The monitor does not have dedicated buttons for all features but uses softkeys, which means the buttons are changed programmatically and may be used for different situations depending on the screen or device feature being used.
This can be confusing in a situation where the device user must navigate left to right to move from choosing sex to age.
Arrow Keys with Multiple Functions
In this situation, Carlos must use the arrow keys to go left and right as well as up and down, while clicking the “enter” button (a button with a circle in the middle as its only description) in between.

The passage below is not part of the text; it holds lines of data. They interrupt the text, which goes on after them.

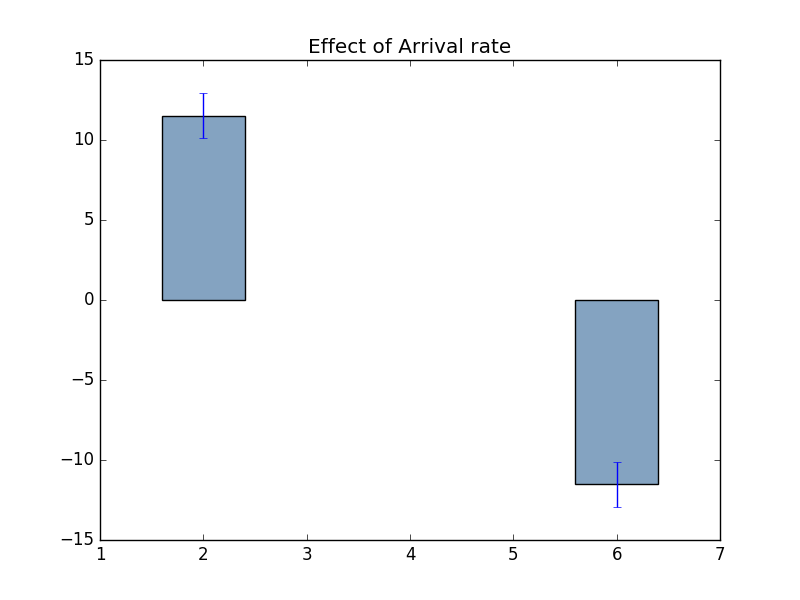
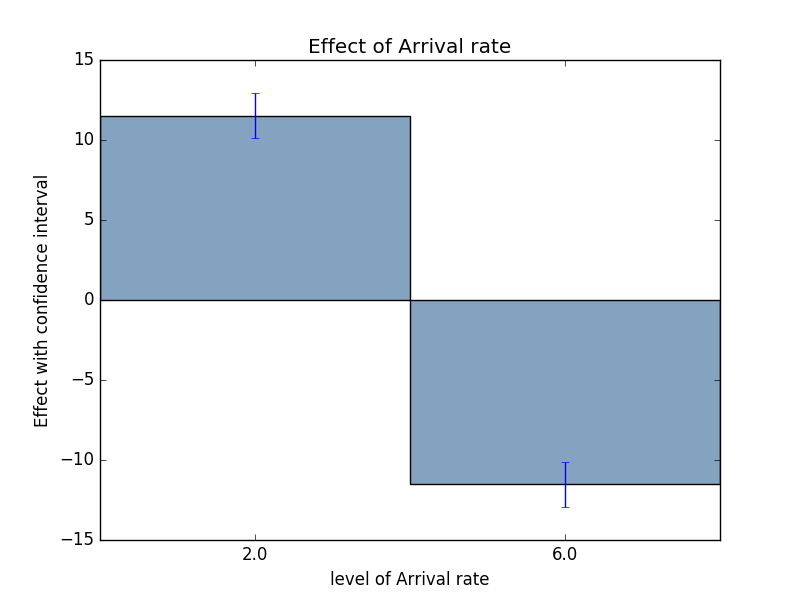
Improved graphs of main effects

diff --git a/sparkgen-bigdl/analysis.py b/sparkgen-bigdl/analysis.py
@@ -7,6 +7,7 @@ import matplotlib.pyplot as plt
 
 create_output = True
 
+
 def square(x): return x ** 2
 
 
@@ -515,8 +516,15 @@ data_df = np.array(dof[7])*2
 data_sd = standardDeviations[h]
 name_low = names[h][0]*1000
 name_high = names[h][1]*1000
-plt.bar([name_low,name_high], data_m, yerr=t.ppf(1-alpha, data_df)*data_sd, color=bar_color, align='center')
+fig, ax = plt.subplots()
+width = 1
+ind = np.arange(len(data_m))
+ax.bar(ind, data_m, width, yerr=t.ppf(1-alpha, data_df)*data_sd, color=bar_color, align='center')
+ax.set_xticks(ind+width/2)
+ax.set_xticklabels([name_low, name_high], minor=False)
 plt.title(title)
+plt.xlabel("level of " + titles[h])
+plt.ylabel('Effect with confidence interval')
 if create_output:
     plt.savefig("generated/"+title+".png")
     plt.show()
@@ -528,8 +536,15 @@ data_df = np.array(dof[7])*2
 data_sd = standardDeviations[h]
 name_low = names[h][0]
 name_high = names[h][1]
-plt.bar([name_low,name_high], data_m, yerr=t.ppf(1-alpha, data_df)*data_sd, color=bar_color, align='center')
+fig, ax = plt.subplots()
+width = 1
+ind = np.arange(len(data_m))
+ax.bar(ind, data_m, width, yerr=t.ppf(1-alpha, data_df)*data_sd, color=bar_color, align='center')
+ax.set_xticks(ind+width/2)
+ax.set_xticklabels([name_low, name_high], minor=False)
 plt.title(title)
+plt.xlabel("level of " + titles[h])
+plt.ylabel('Effect with confidence interval')
 if create_output:
     plt.savefig("generated/"+title+".png")
     plt.show()
@@ -541,8 +556,15 @@ data_df = np.array(dof[7])*2
 data_sd = standardDeviations[h]
 name_low = names[h][0]
 name_high = names[h][1]
-plt.bar([name_low,name_high], data_m, yerr=t.ppf(1-alpha, data_df)*data_sd, color=bar_color, align='center')
+fig, ax = plt.subplots()
+width = 1
+ind = np.arange(len(data_m))
+ax.bar(ind, data_m, width, yerr=t.ppf(1-alpha, data_df)*data_sd, color=bar_color, align='center')
+ax.set_xticks(ind+width/2)
+ax.set_xticklabels([name_low, name_high], minor=False)
 plt.title(title)
+plt.xlabel("level of " + titles[h])
+plt.ylabel('Effect with confidence interval')
 if create_output:
     plt.savefig("generated/"+title+".png")
     plt.show()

In Figure B (below), you can see the yellow arrow pointing to the “enter” button, and the red circle outlining the left/right and up/down arrows:
Errors Resulting From Working Quickly
In this case, Carlos accidentally pressed the buttons in the wrong order and entered the patient as a male, the default setting, when in fact the patient was female.
Without thinking, Carlos went to press what is normally the “back” button on the monitor. However, with the ECG open, this actually exited the 12-lead completely and he had to start over, causing an unwanted delay.
Figure B: Still from Sears, 12-Lead ECG Process on the ZOLL X Series-ZOLL Tips and Tricks (5:10)
Figure C: Still from Sears, 12-Lead ECG Process on the ZOLL X Series-ZOLL Tips and Tricks (2:31)
What went wrong here?
For someone who uses the monitor every day, this is a skill they can acquire over time, and they become used to the limited button options.
However, for someone who does not use this very often or is in a high-stress emergency situation, this can be quite frustrating. Additionally, the soft keys are offset from the icons on the screen.
Because of the UX law of proximity, this makes it confusing for the user at first glance because it is not initially obvious which key lines up with which icon on the screen.
Furthermore, some icons have text and some do not, making the layout inconsistent and learnability more difficult.
Given this context, it is easy to understand how someone like Carlos could make mistakes when working in a hurry or with a lot of distractions.
Main UI Screen
My next step was to recreate a Zoll monitor in Figma, implementing my proposed revisions to the interface: